Robert Roos | News Editor | CIDRAP News | Jul 13, 2015

Several varieties of avian influenza viruses have recently struck farms in the United Kingdom, Taiwan, and South Africa, affecting poultry species ranging from chickens to ostriches, according to reports today.

In addition, Minnesota officials said recently that a chickadee tested positive for an avian flu virus, but they couldn’t determine if it was the highly pathogenic H5N2 virus that hit 108 turkey and chicken farms in the state this past spring.

H7N7 reported in England
In the United Kingdom, a highly pathogenic H7N7 virus struck a farm in the northwestern English county of Lancashire, according to the Department for Environment, Food and Rural Affairs (DEFRA).

The agency announced the outbreak Jul 10 and confirmed today that the virus is H7N7. The statement didn’t identify the type of poultry involved, but a Daily Mail story today said 170,000 chickens and turkeys were being euthanized at a farm near the village of Goosnargh.

DEFRA imposed a 3-kilometer protection zone and a 10-kilometer surveillance zone around the outbreak. Chief Veterinary Officer Nigel Gibbens said humane culling of the birds is progressing. Meanwhile, Public Health England said the H7N7 strain poses very little risk to humans.

The last previous H7N7 outbreak reported in the UK involved a low-pathogenic strain that surfaced in Hampshire, on England’s southern coast, in February, according to previous CIDRAP News reports.

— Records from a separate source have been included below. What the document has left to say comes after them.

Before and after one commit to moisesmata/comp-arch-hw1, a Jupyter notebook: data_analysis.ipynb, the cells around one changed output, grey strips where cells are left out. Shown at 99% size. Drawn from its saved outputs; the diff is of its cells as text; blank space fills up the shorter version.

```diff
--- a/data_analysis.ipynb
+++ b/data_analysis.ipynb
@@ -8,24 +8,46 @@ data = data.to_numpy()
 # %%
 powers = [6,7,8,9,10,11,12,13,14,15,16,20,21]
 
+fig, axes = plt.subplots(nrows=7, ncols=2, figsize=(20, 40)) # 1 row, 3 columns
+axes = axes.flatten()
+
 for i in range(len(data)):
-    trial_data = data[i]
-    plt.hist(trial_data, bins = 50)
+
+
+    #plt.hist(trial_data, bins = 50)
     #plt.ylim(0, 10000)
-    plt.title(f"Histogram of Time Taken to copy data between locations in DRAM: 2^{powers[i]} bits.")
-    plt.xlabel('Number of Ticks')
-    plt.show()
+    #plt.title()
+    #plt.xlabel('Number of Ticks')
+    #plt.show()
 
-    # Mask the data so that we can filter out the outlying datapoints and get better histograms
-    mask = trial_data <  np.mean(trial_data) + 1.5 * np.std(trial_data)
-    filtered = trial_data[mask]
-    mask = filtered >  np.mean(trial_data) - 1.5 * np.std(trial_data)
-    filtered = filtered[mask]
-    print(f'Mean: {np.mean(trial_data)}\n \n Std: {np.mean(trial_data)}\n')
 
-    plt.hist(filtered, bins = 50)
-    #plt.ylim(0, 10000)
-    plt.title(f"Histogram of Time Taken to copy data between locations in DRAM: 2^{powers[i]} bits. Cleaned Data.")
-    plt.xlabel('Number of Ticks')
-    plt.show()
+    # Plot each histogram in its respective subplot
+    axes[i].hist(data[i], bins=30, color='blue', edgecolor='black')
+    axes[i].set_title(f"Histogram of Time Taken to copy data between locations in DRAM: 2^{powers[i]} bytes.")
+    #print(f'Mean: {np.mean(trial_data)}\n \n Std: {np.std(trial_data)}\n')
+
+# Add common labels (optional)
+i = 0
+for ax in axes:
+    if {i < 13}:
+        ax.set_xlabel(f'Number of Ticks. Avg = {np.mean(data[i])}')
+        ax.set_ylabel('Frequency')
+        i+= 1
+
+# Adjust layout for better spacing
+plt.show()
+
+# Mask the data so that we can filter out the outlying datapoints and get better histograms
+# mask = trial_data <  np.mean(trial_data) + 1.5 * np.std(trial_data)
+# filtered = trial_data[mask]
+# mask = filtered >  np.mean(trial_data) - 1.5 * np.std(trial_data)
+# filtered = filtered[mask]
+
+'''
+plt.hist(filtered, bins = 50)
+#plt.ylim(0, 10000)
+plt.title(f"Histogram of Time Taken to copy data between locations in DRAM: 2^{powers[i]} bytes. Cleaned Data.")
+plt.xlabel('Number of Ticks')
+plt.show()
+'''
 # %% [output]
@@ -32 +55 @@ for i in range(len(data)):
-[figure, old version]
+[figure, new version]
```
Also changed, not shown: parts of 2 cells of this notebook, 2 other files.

Taiwan battles H5N2 again
Taiwan has had three more in a long series of highly pathogenic H5N2 outbreaks that began in January, authorities told the World Organization for Animal Health (OIE) in a report today.

The outbreaks involve a chicken farm in Changhua county and a turkey farm in Yunlin county, both in the west-central part of the island, and a goose farm in the southwestern city of Kaohsiung, the report said.

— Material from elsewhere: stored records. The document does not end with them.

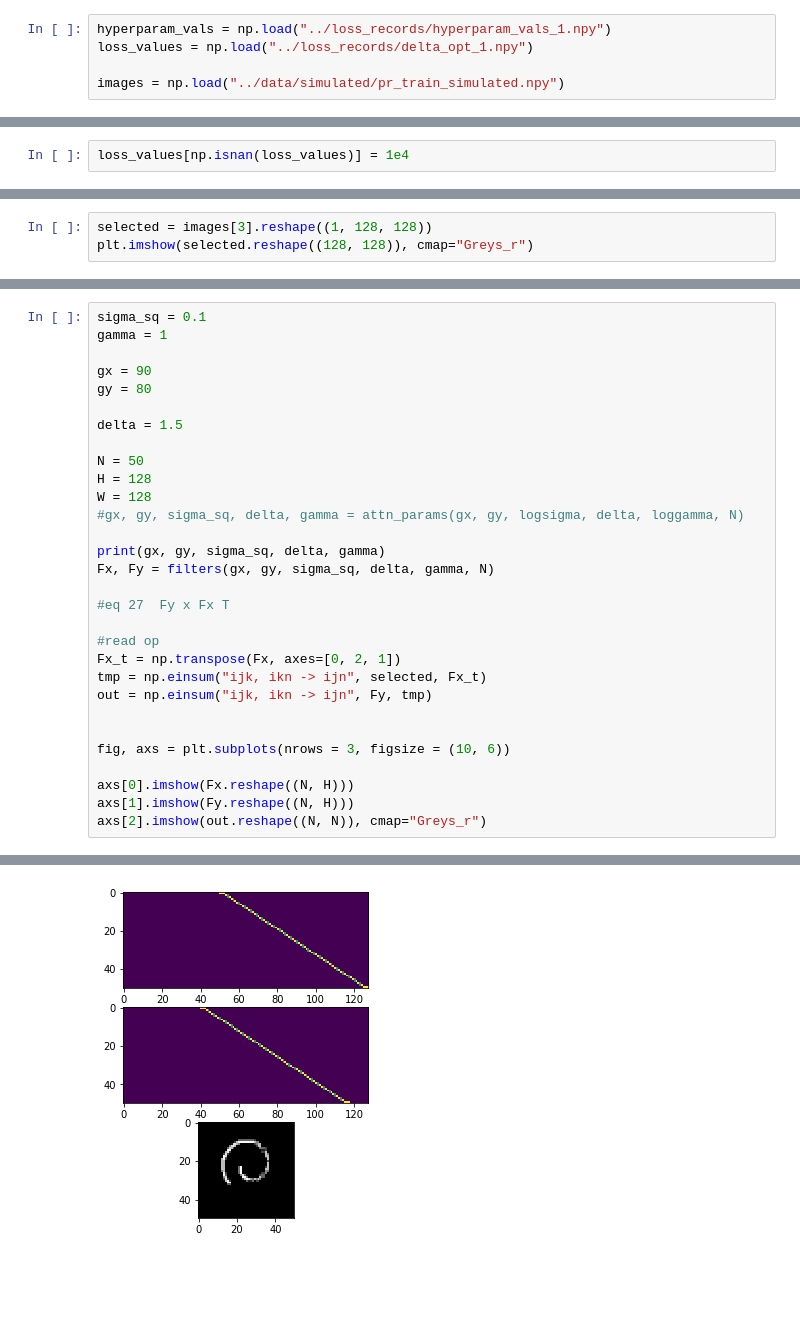
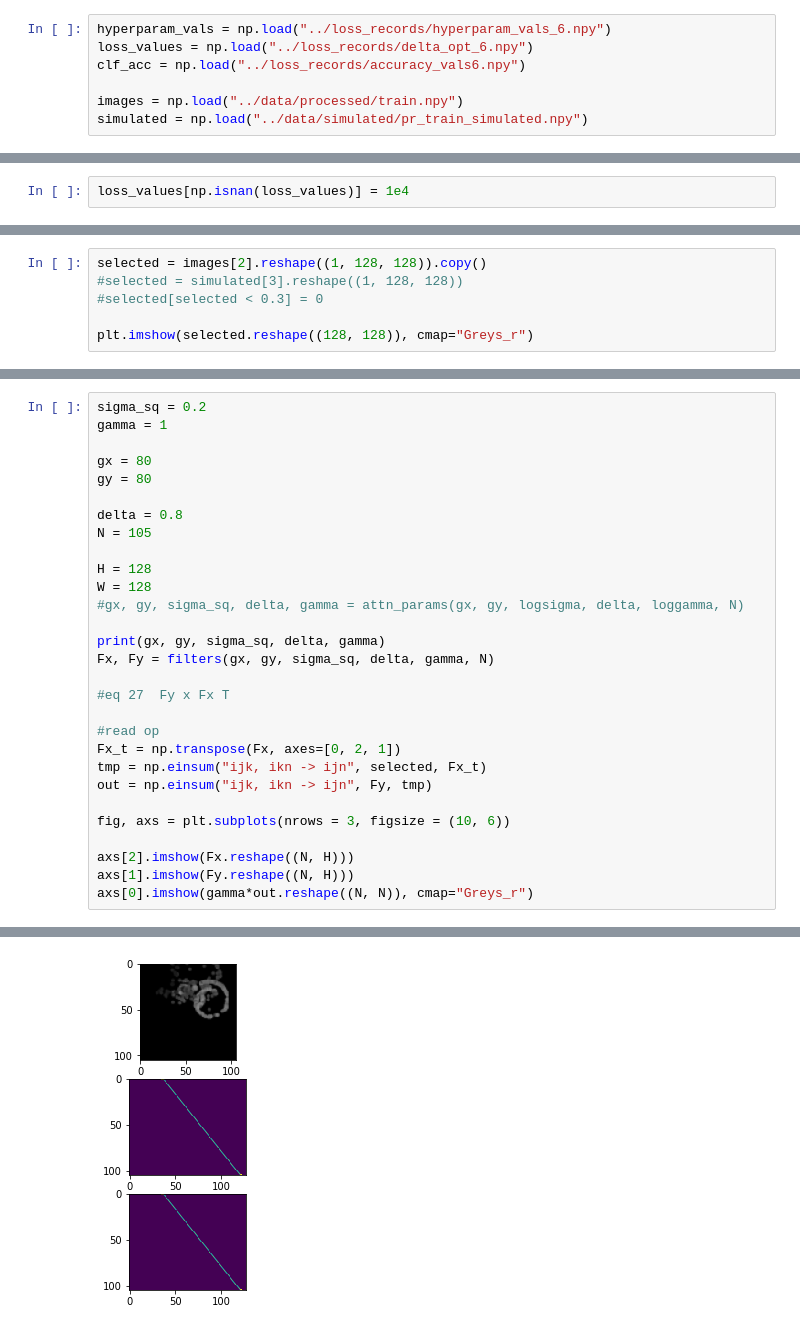
Before and after one commit to ATTPC/VAE-event-classification, a Jupyter notebook: notebooks/exploring_hyperparams.ipynb, the cells around one changed output, grey strips where cells are left out. Saved outputs shown, nothing was run; the diff lists cells and outputs as text; blank space fills up the shorter version.

```diff
--- a/notebooks/exploring_hyperparams.ipynb
+++ b/notebooks/exploring_hyperparams.ipynb
@@ -8,10 +10,12 @@ sys.path.append("../src")
 from numpy_filterbank import *
 %matplotlib inline
 # %%
-hyperparam_vals = np.load("../loss_records/hyperparam_vals_1.npy")
-loss_values = np.load("../loss_records/delta_opt_1.npy")
+hyperparam_vals = np.load("../loss_records/hyperparam_vals_6.npy")
+loss_values = np.load("../loss_records/delta_opt_6.npy")
+clf_acc = np.load("../loss_records/accuracy_vals6.npy")
 
-images = np.load("../data/simulated/pr_train_simulated.npy")
+images = np.load("../data/processed/train.npy")
+simulated = np.load("../data/simulated/pr_train_simulated.npy")
 # %%
 loss_values.shape
 # %% [output]
@@ -58,5 +134,8 @@ plt.tight_layout()
 # %%
-selected = images[3].reshape((1, 128, 128))
+selected = images[2].reshape((1, 128, 128)).copy()
+#selected = simulated[3].reshape((1, 128, 128))
+#selected[selected < 0.3] = 0
+
 plt.imshow(selected.reshape((128, 128)), cmap="Greys_r")
 # %% [output]
 <matplotlib.image.AxesImage at 0x...>
@@ -64,13 +143,13 @@ plt.imshow(selected.reshape((128, 128)), cmap="Greys_r")
 # %%
-sigma_sq = 0.1
+sigma_sq = 0.2
 gamma = 1
 
-gx = 90
+gx = 80
 gy = 80
 
-delta = 1.5
+delta = 0.8
+N = 105
 
-N = 50
 H = 128
 W = 128
 #gx, gy, sigma_sq, delta, gamma = attn_params(gx, gy, logsigma, delta, loggamma, N)
@@ -85,10 +164,9 @@ Fx_t = np.transpose(Fx, axes=[0, 2, 1])
 tmp = np.einsum("ijk, ikn -> ijn", selected, Fx_t)
 out = np.einsum("ijk, ikn -> ijn", Fy, tmp)
 
-
 fig, axs = plt.subplots(nrows = 3, figsize = (10, 6))
 
-axs[0].imshow(Fx.reshape((N, H)))
+axs[2].imshow(Fx.reshape((N, H)))
 axs[1].imshow(Fy.reshape((N, H)))
-axs[2].imshow(out.reshape((N, N)), cmap="Greys_r")
+axs[0].imshow(gamma*out.reshape((N, N)), cmap="Greys_r")
 # %% [output]
@@ -96,2 +174,2 @@ axs[2].imshow(out.reshape((N, N)), cmap="Greys_r")
 <matplotlib.image.AxesImage at 0x...>
-[figure, old version]
+[figure, new version]
```
Also changed, not shown: parts of 13 cells of this notebook, 23 other files.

The virus killed 5,527 of 25,640 birds on the three farms, and the rest have already been culled to prevent any further spread, the report said. The farms have been cleaned and disinfected, and other farms within 3 kilometers will be under special surveillance for 3 months.

Ostrich farms hit in South Africa
In another report to the OIE, South African officials said a low-pathogenic H5N2 virus has surfaced on four ostrich farms, two each in Western Cape Province and Eastern Cape Province.

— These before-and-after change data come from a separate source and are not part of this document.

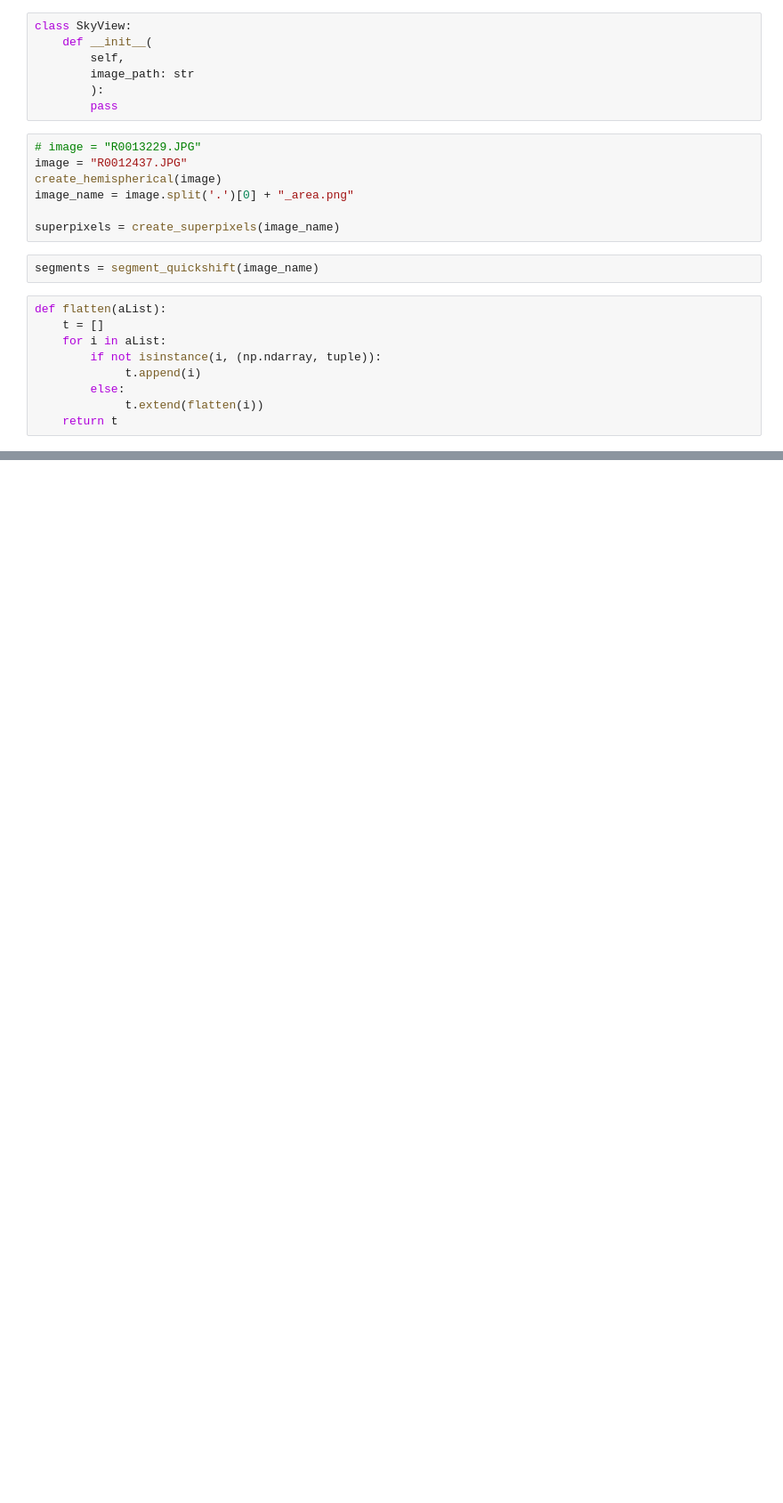
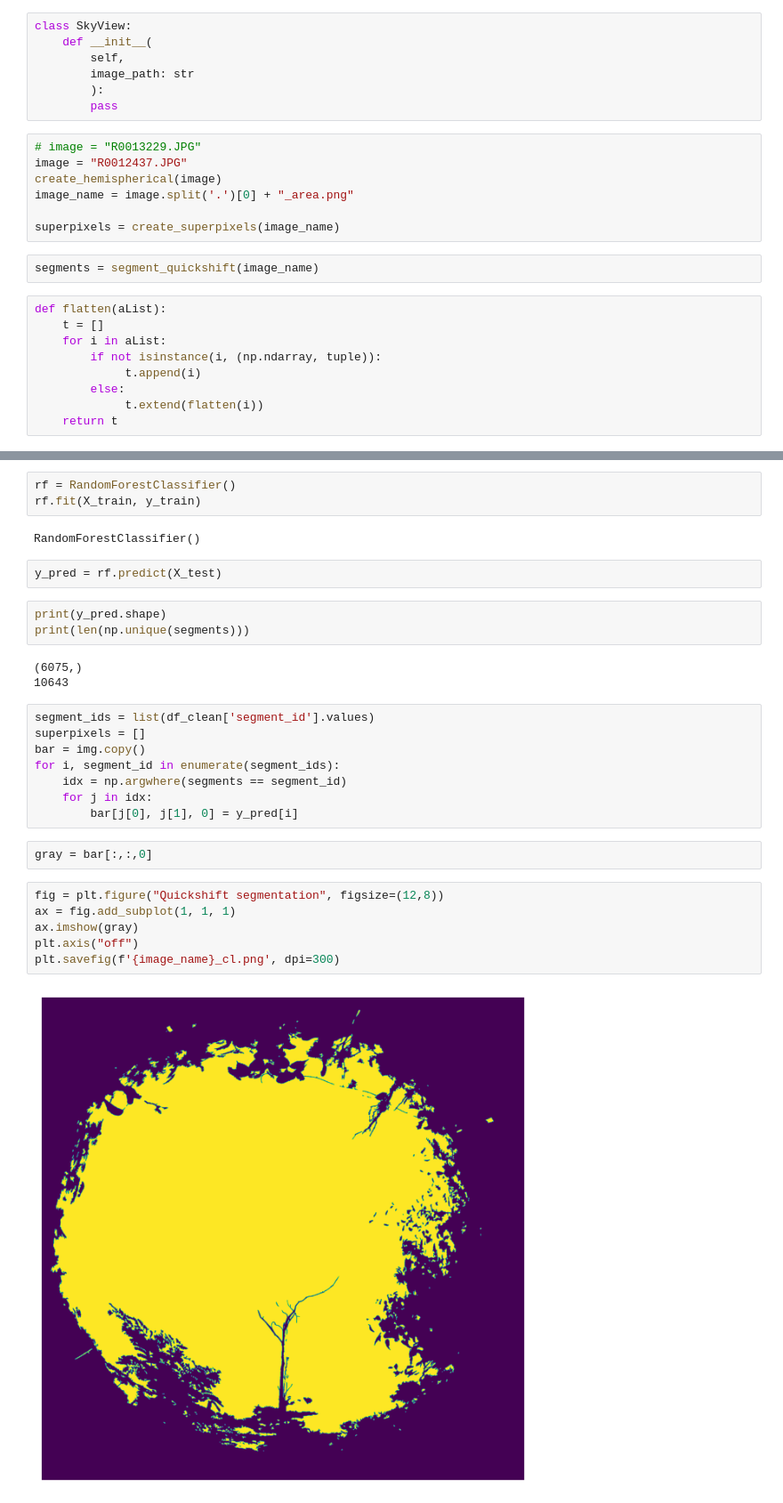
Before and after one commit to iosefa/skye, a Jupyter notebook: tests.ipynb, the cells around one changed output, grey strips where cells are left out. Shown at 89% size. Cells and saved outputs as stored; diff of their text form; blank space fills up the shorter version.

Commit message:
update initial algorithms and functions in test notebook
Signed-off-by: Iosefa Percival <ipercival@gmail.com>

```diff
--- a/tests.ipynb
+++ b/tests.ipynb
@@ -246,0 +278,31 @@ plt.show()
+# %%
+rf = RandomForestClassifier()
+rf.fit(X_train, y_train)
+# %% [output]
+RandomForestClassifier()
+# %%
+y_pred = rf.predict(X_test)
+# %%
+print(y_pred.shape)
+print(len(np.unique(segments)))
+# %% [output]
+(6075,)
+10643
+# %%
+segment_ids = list(df_clean['segment_id'].values)
+superpixels = []
+bar = img.copy()
+for i, segment_id in enumerate(segment_ids):
+    idx = np.argwhere(segments == segment_id)
+    for j in idx:
+        bar[j[0], j[1], 0] = y_pred[i]
+# %%
+gray = bar[:,:,0]
+# %%
+fig = plt.figure("Quickshift segmentation", figsize=(12,8))
+ax = fig.add_subplot(1, 1, 1)
+ax.imshow(gray)
+plt.axis("off")
+plt.savefig(f'{image_name}_cl.png', dpi=300)
+# %% [output]
+[figure, added]
```
Also changed, not shown: parts of 26 cells of this notebook.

Officials said 868 of 4,557 ostriches on the farms were sick, but there were only 10 deaths, all on one farm in Eastern Cape province. The farms were quarantined, but none of the birds were euthanized, according to the report.

The latest H5N2 outbreaks are listed as part of a series that dates back to August 2014.

Infected chickadee
In Minnesota, an H5 virus was identified in a chickadee that was turned in to a wildlife rehabilitation center Jun 10, the state Department of Natural Resources (DNR) said in a Jul 10 press release. It represents the second detection of an H5 virus in a Minnesota wild bird this year. The bird was found in Ramsey County, which includes St. Paul.

Lou Cornicelli, PhD, DNR wildlife research manager, said in the release that the finding is the first detection of avian flu in a Minnesota songbird. “This is further evidence that while waterfowl species can serve as a reservoir for avian influenza, other species are susceptible to the disease.”

He said the DNR doesn’t know where or how the chickadee was infected, “but these results highlight the complexity of how this virus is spread.” He added that the laboratory that tested the bird was unable to determine the precise virus strain.

In April the DNR reported finding the highly pathogenic H5N2 virus in a Cooper’s hawk in Yellow Medicine County, the first detection of the virus in a wild bird in Minnesota. The virus was not found in any of more than 600 wild geese tested by the DNR this year.

DNR Commissioner Tom Landwehr said the agency is seeking more information about the chickadee and plans to expand testing of ducks and geese, including hunter-killed birds, this summer and fall.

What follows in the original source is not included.